§ **Try it**: For the listing below, give the number of lines that contain the word "after" and no other text.

*** Records for this exercise ***

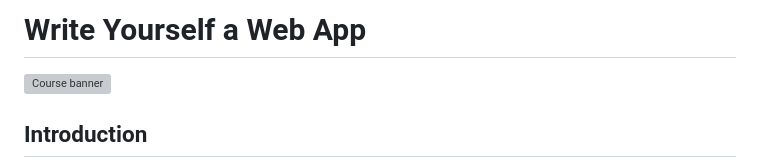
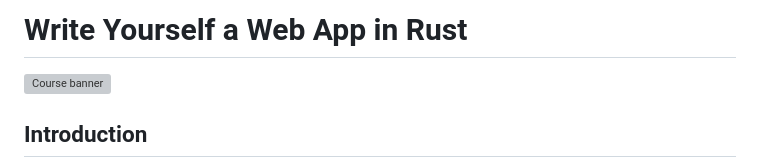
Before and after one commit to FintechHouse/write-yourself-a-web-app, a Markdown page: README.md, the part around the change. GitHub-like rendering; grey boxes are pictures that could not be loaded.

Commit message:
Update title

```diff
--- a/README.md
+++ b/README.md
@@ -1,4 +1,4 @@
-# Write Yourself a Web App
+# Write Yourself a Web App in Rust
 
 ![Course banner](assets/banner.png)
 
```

*** End of Records for this exercise ***
*** Records for this exercise ***

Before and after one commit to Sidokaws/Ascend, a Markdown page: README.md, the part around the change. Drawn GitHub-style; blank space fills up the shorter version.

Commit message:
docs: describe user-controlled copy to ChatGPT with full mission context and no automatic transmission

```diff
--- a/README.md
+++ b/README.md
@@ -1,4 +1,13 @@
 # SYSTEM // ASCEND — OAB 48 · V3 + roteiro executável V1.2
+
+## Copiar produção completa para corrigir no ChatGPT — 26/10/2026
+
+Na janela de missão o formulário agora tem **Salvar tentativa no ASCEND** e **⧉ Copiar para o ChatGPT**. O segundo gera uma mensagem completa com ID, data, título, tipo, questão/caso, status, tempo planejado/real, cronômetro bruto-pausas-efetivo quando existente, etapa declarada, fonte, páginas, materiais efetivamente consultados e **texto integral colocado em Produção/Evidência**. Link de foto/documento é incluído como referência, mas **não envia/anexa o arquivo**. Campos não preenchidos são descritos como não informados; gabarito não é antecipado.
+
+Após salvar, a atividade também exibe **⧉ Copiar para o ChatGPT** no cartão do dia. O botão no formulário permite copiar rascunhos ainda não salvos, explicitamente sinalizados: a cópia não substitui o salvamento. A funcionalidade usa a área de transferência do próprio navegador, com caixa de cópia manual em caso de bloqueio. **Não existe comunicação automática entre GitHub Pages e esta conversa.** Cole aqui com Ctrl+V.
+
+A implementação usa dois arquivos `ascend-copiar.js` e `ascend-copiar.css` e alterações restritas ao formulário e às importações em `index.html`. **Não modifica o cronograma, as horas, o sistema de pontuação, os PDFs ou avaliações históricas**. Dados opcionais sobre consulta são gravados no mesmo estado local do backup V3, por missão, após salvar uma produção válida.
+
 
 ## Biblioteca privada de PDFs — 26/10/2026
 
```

*** End of Records for this exercise ***

§ **Completed exercise**: 2